“But nothing was more secret—or more vital to Operation Neptune—than the mosaic of Allied intelligence reports that cartographers and artists transformed into the multihued and multilayered BIGOT maps...” -Thomas B. Allen, “Untold Stories of D-Day”.
REMARKABLE AND HISTORICALLY IMPORTANT TOP SECRET (“BIGOT”) MAP USED TO PLAN THE D-DAY INVASION.
“One simple work, BIGOT, is stamped in big letters across the Operation Neptune Initial Joint Plan of February 12,1944, and from then until June 6, that stamp appeared on all supremely secret pieces of paper handled by D-Day planners. If any of those papers or maps had fallen into enemy hands, the invasion would have failed or been scuttled—a distinct possibility in the anxious days after Exercise Tiger.
“BIGOT was a code word within a code word, a security classification beyond Top Secret, When planners adopted Neptune as the code word for the naval and amphibious aspects of the invasion, they realized that greater protection had to be given to any document or map that even hinted at the time and place of D-Day. They chose the odd code word BIGOT by reversing the letters of two words—To Gib—that had been stamped on the papers of officers going to Gibraltar for the invasion of North Africa -in November 1942. Those who were to get date-and-place information were given special security background checks. If they qualified, they were, described as “Bigoted’...
“The BIGOT maps and documents were created in isolated cocoons of secrecy. One was hidden in Selfridges department store in London; BIGOT workers entered and left Selfridges by a back door, many of them knowing only that they were delivering scraps of information that somehow contributed to the war effort. Others with BIGOT clearances worked on Allied staff scattered around London and southern England. So restricted was the BIGOT project that when King George visited a command ship and asked what was beyond a curtained compartment, he was politely turned away because, as a sentinel officer later said, ‘Nobody told me he was a Bigot’... (Thomas B. Allen, “Untold Stories of D-Day,” National Geographic Magazine, June 2002, vol. 201, no. 6, p. 15).

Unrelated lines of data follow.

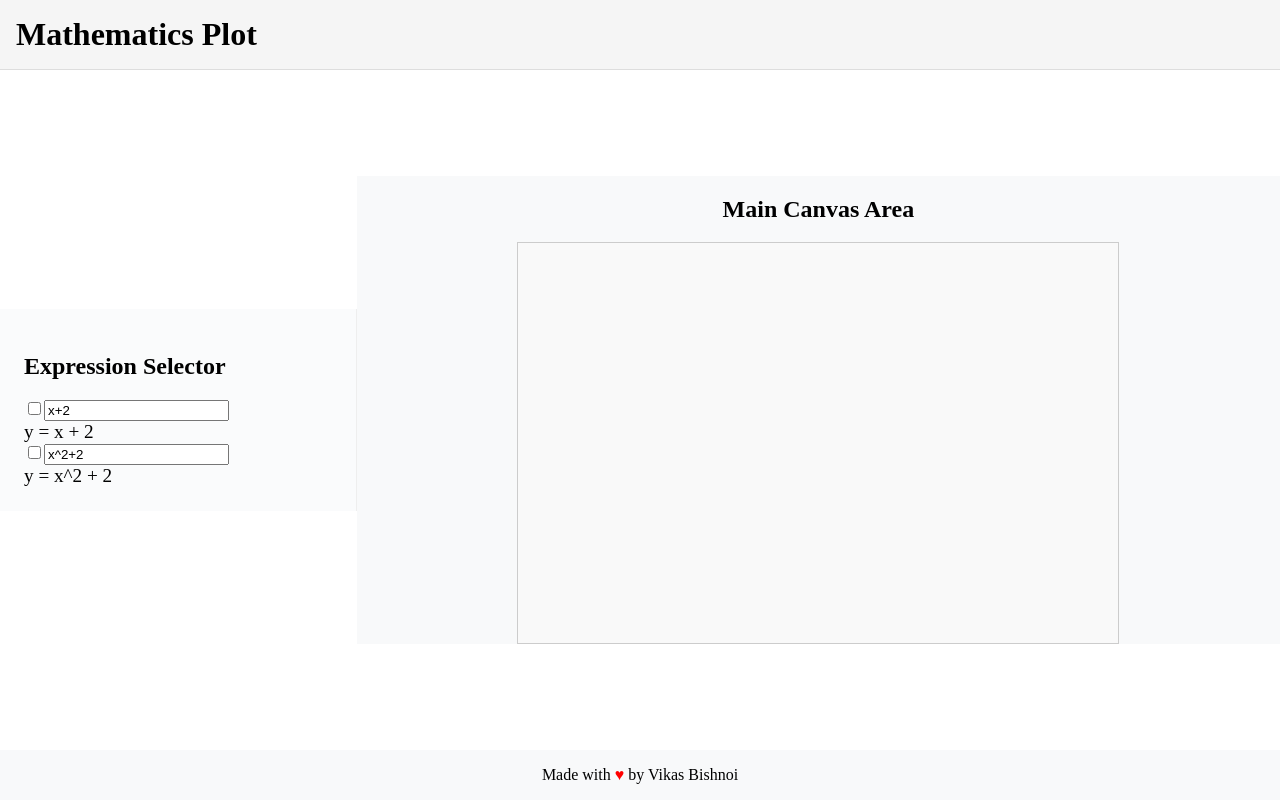
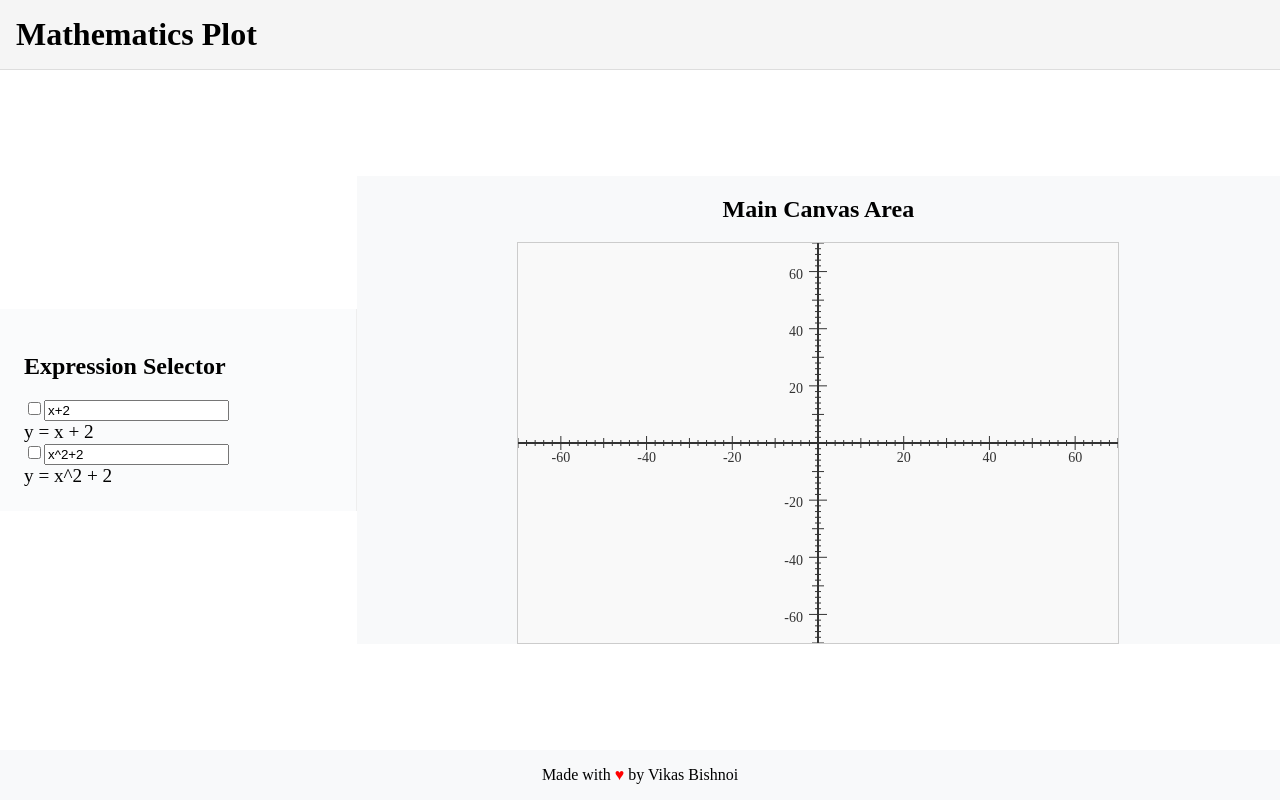
Before and after one commit to VikasHBishnoi/mathematics-plot, a React (Vite) app: page / in a window 1280 px wide. Built offline with nearby package versions, Linux system fonts and the light colour scheme.

Commit message:
Shifted Logic from Canvas to Svg , as even after using DPS still canvas was still not that good looking so decide to shift to svg

```diff
--- a/src/components/ActivtiyArea/ActivityArea.tsx
+++ b/src/components/ActivtiyArea/ActivityArea.tsx
@@ -1,6 +1,6 @@
 import React, { useState } from "react";
 import LeftPanel from "../LeftPanel/LeftPanel";
-import MainCanvasArea from "../GraphCanvas/GraphCanvas";
+import MainCanvasArea from "../GraphSvg/GraphSvg";
 import "./ActivityArea.scss";
 import { ExpressionInterface } from "../../Interface";
 const ActivityArea: React.FC = () => {
--- a/src/components/GraphCanvas/GraphCanvas.tsx
+++ /dev/null
@@ -1,28 +0,0 @@
-import { ExpressionInterface } from "../../Interface";
-import "./GraphCanvas.scss";
-interface GraphCanvasProps {
-  expressionArray: ExpressionInterface[];
-}
-
-const MainCanvasArea: React.FC<GraphCanvasProps> = ({ expressionArray }) => (
-  <div className="main-canvas-area">
-    {/* Replace this with your actual canvas or plotting logic */}
-    <h2>Main Canvas Area</h2>
-    <div>
-      {expressionArray.map((expression, index) => (
-        <div key={"expressioncanvas" + index} className="expression-item">
-          {expression.isEquationShown && (
-            <p>{`Equation: ${expression.equationInputStr}`}</p>
-          )}
-        </div>
-      ))}
-    </div>
-    <canvas
-      width={600}
-      height={400}
-      style={{ background: "#f9f9f9", border: "1px solid #ccc" }}
-    />
-  </div>
-);
-
-export default MainCanvasArea;
--- /dev/null
+++ b/src/components/GraphSvg/GraphSvg.tsx
@@ -0,0 +1,157 @@
+import React, { useEffect, useState } from "react";
+import { ExpressionInterface } from "../../Interface";
+import "./GraphSvg.scss";
+interface GraphCanvasProps {
+  expressionArray: ExpressionInterface[];
+}
+
+const CANVAS_WIDTH = 600;
+const CANVAS_HEIGHT = 400;
+const AXIS_MIN = -70;
+const AXIS_MAX = 70;
+const TICK_EVERY = 2;
+const TICK_10 = 10;
+const TICK_20 = 20;
+
+const xToSvg = (x: number) =>
+  ((x - AXIS_MIN) / (AXIS_MAX - AXIS_MIN)) * CANVAS_WIDTH;
+const yToSvg = (y: number) =>
+  CANVAS_HEIGHT - ((y - AXIS_MIN) / (AXIS_MAX - AXIS_MIN)) * CANVAS_HEIGHT;
+
+type TickOrLabel =
+  | { type: "xtick"; x: number; y0: number; tickLen: number; v: number }
+  | { type: "xlabel"; x: number; y0: number; tickLen: number; v: number }
+  | { type: "ytick"; y: number; x0: number; tickLen: number; v: number }
+  | { type: "ylabel"; y: number; x0: number; tickLen: number; v: number };
+
+const MainCanvasArea: React.FC<GraphCanvasProps> = ({ expressionArray }) => {
+  const [tickData, setTickData] = useState<TickOrLabel[]>([]);
+
+  useEffect(() => {
+    const ticks: TickOrLabel[] = [];
+    for (let v = AXIS_MIN; v <= AXIS_MAX; v += TICK_EVERY) {
+      // X axis ticks
+      let x = xToSvg(v);
+      let y0 = yToSvg(0);
+      let tickLen = 6;
+      if (v % TICK_20 === 0) tickLen = 14;
+      else if (v % TICK_10 === 0) tickLen = 10;
+      ticks.push({ type: "xtick", x, y0, tickLen, v });
+      if (v % TICK_20 === 0 && v !== 0) {
+        ticks.push({ type: "xlabel", x, y0, tickLen, v });
+      }
+
+      // Y axis ticks
+      let y = yToSvg(v);
+      let x0 = xToSvg(0);
+      tickLen = 6;
+      if (v % TICK_20 === 0) tickLen = 18;
+      else if (v % TICK_10 === 0) tickLen = 12;
+      ticks.push({ type: "ytick", y, x0, tickLen, v });
+      if (v % TICK_20 === 0 && v !== 0) {
+        ticks.push({ type: "ylabel", y, x0, tickLen, v });
+      }
+    }
+    setTickData(ticks);
+  }, []);
+
+  return (
+    <div className="main-canvas-area">
+      <h2>Main Canvas Area</h2>
+      <div>
+        {expressionArray.map((expression, index) => (
+          <div key={"expressioncanvas" + index} className="expression-item">
+            {expression.isEquationShown && (
+              <p>{`Equation: ${expression.equationInputStr}`}</p>
+            )}
+          </div>
+        ))}
+      </div>
+      <svg
+        width={CANVAS_WIDTH}
+        height={CANVAS_HEIGHT}
+        style={{ background: "#f9f9f9", border: "1px solid #ccc" }}
+      >
+        {/* X axis */}
+        <line
+          x1={0}
+          y1={yToSvg(0)}
+          x2={CANVAS_WIDTH}
+          y2={yToSvg(0)}
+          stroke="#333"
+          strokeWidth={2}
+        />
+        {/* Y axis */}
+        <line
+          x1={xToSvg(0)}
+          y1={0}
+          x2={xToSvg(0)}
+          y2={CANVAS_HEIGHT}
+          stroke="#333"
+          strokeWidth={2}
+        />
+        {/* Ticks and labels */}
+        {tickData.map((tick, i) => {
+          if (tick.type === "xtick") {
+            return (
+              <line
+                key={`xtick-${tick.v}`}
+                x1={tick.x}
+                y1={tick.y0 - tick.tickLen / 2}
+                x2={tick.x}
+                y2={tick.y0 + tick.tickLen / 2}
+                stroke="#333"
+                strokeWidth={1}
+              />
+            );
+          }
+          if (tick.type === "xlabel") {
+            return (
+              <text
+                key={`xlabel-${tick.v}`}
+                x={tick.x}
+                y={tick.y0 + tick.tickLen / 2 + 12}
+                fontSize={14}
+                textAnchor="middle"
+                fill="#333"
+              >
+                {tick.v}
+              </text>
+            );
+          }
+          if (tick.type === "ytick") {
+            return (
+              <line
+                key={`ytick-${tick.v}`}
+                x1={tick.x0 - tick.tickLen / 2}
+                y1={tick.y}
+                x2={tick.x0 + tick.tickLen / 2}
+                y2={tick.y}
+                stroke="#333"
+                strokeWidth={1}
+              />
+            );
+          }
+          if (tick.type === "ylabel") {
+            return (
+              <text
+                key={`ylabel-${tick.v}`}
+                x={tick.x0 - tick.tickLen / 2 - 6}
+                y={tick.y + 4}
+                fontSize={14}
+                textAnchor="end"
+                fill="#333"
+                alignmentBaseline="middle"
+              >
+                {tick.v}
+              </text>
+            );
+          }
+          return null;
+        })}
+      </svg>
+    </div>
+  );
+};
+
+export default MainCanvasArea;
```
Also changed, not shown: src/components/GraphSvg/GraphSvg.scss (renamed from src/components/GraphCanvas/GraphCanvas.scss).
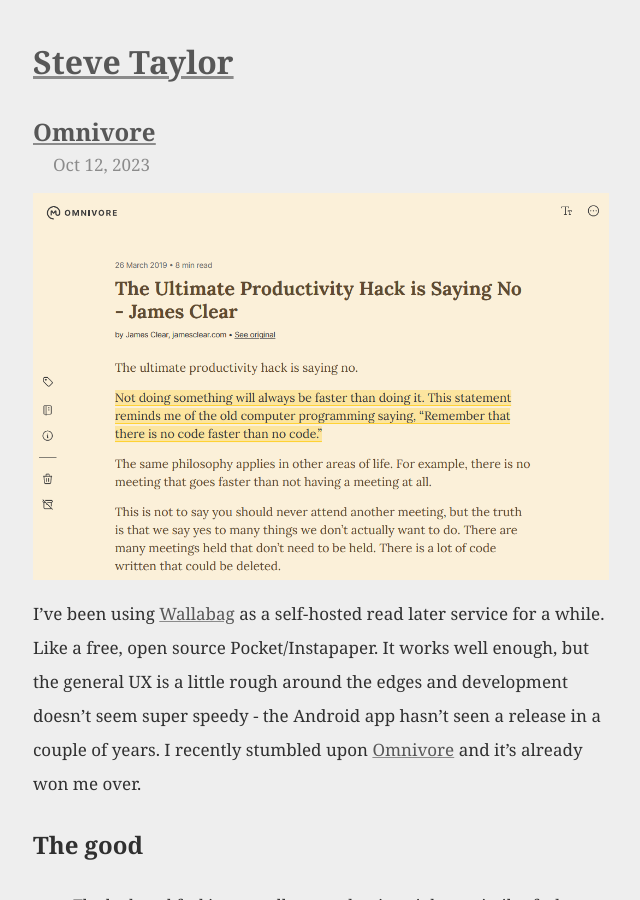
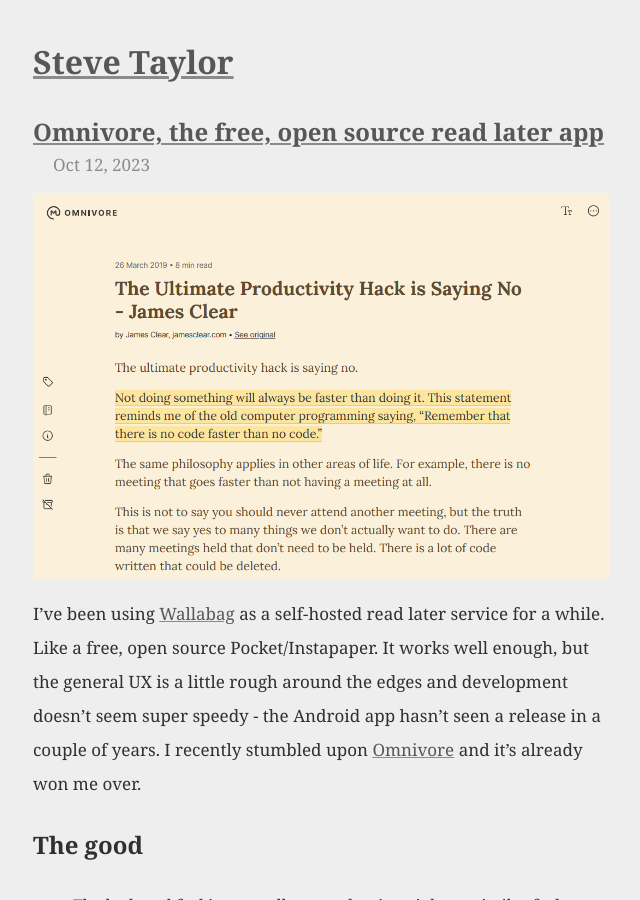
Before and after one commit to Schtee/schtee.github.io, a Jekyll site: the page built from _posts/2023-10-12-omnivore.md, in a window 1280 px wide and 900 px high. Shown: the whole window, without its empty margins (319-959 px from the left). Built offline with Jekyll 4.4.1, drawn with Linux system fonts in a browser that asks for light colours.

Commit message:
Fixed title

```diff
--- a/_posts/2023-10-12-omnivore.md
+++ b/_posts/2023-10-12-omnivore.md
@@ -1,3 +1,6 @@
+---
+title: Omnivore, the free, open source read later app
+---
 ![An article in the reader view of Omnivore web](/images/2023-10-12-omnivore/omnivore.png)
 
 I've been using [Wallabag](https://wallabag.org/) as a self-hosted read later service for a while. Like a free, open source Pocket/Instapaper. It works well enough, but the general UX is a little rough around the edges and development doesn't seem super speedy - the Android app hasn't seen a release in a couple of years. I recently stumbled upon [Omnivore](https://omnivore.app) and it's already won me over.
```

This map, “Omaha Beach-West” shows the Charlie and Dog sections of Omaha Beach. Prepared by the Commander Task Force 122 on April 21, 1944, it is the first issue, or base map. As June 6 approached, the map was re-issued with over-stamps providing newly-gained intelligence. There was also a companion map, “Omaha Beach-East” issued at the same time.
With detailed tables on verso showing information on sunrise/sunsets, beach gradients, currents, and tides.
21.75 x 16.5 inches. Framed: 23.25 x 18.25 inches. Commander Task Force 122, European Theater of Operations, 1944. A few random spots of foxing; fine condition. RARE.
Price: $6,000 .